## Task description:
Report how many lines in the records below contain the word "html". Nothing else belongs in the answer.

[Web page revision data]
......
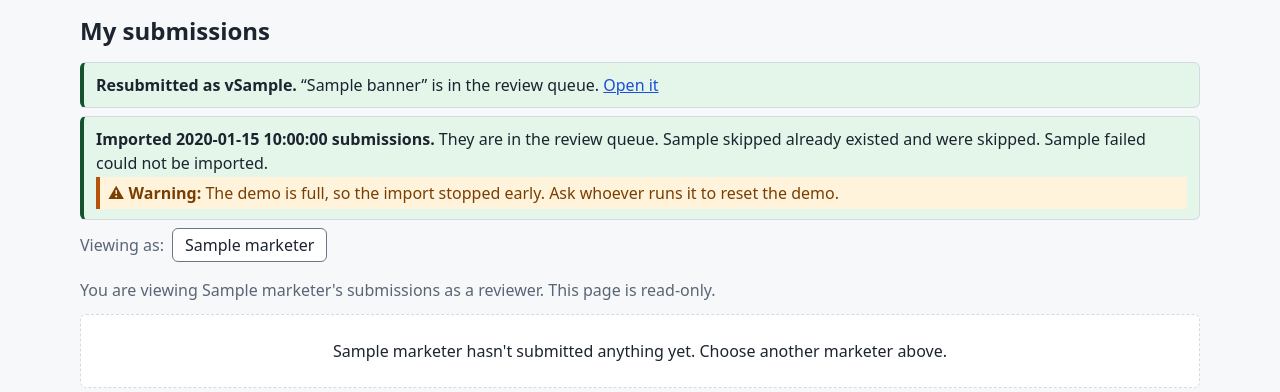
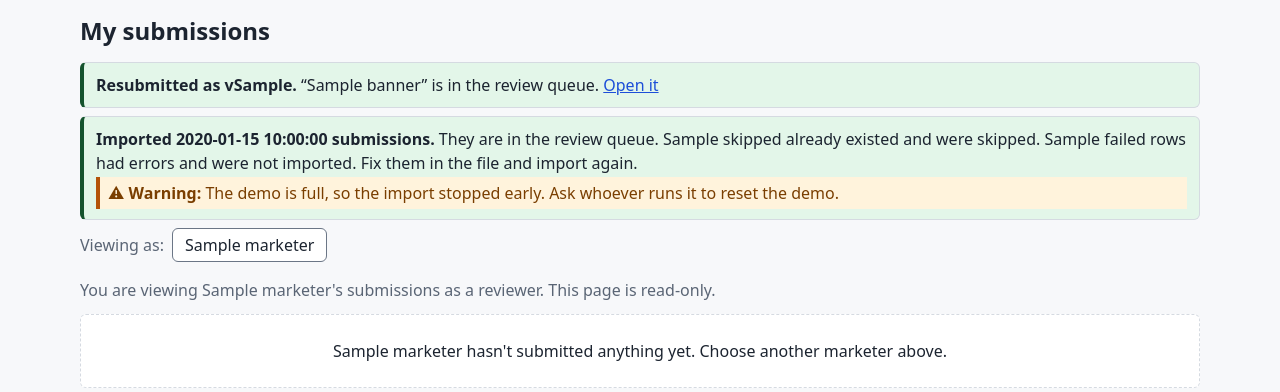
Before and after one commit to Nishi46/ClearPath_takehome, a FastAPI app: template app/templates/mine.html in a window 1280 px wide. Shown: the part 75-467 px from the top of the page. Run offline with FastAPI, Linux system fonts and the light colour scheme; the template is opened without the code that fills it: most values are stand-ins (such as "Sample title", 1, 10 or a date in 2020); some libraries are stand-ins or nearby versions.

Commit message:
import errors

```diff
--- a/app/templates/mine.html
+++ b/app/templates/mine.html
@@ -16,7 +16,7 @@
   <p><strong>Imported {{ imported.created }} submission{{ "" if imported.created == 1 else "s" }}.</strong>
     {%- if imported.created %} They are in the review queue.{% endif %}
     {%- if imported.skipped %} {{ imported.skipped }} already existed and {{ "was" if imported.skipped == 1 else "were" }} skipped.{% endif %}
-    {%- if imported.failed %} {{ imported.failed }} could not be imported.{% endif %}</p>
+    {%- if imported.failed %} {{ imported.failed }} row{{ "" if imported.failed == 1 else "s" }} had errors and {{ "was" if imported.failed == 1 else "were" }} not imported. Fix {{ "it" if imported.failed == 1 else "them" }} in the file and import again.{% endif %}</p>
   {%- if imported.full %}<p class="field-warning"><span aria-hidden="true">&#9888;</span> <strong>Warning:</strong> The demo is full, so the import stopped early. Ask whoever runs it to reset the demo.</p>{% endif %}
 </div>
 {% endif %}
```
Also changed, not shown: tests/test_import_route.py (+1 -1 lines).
......
## Response to this exercise:
3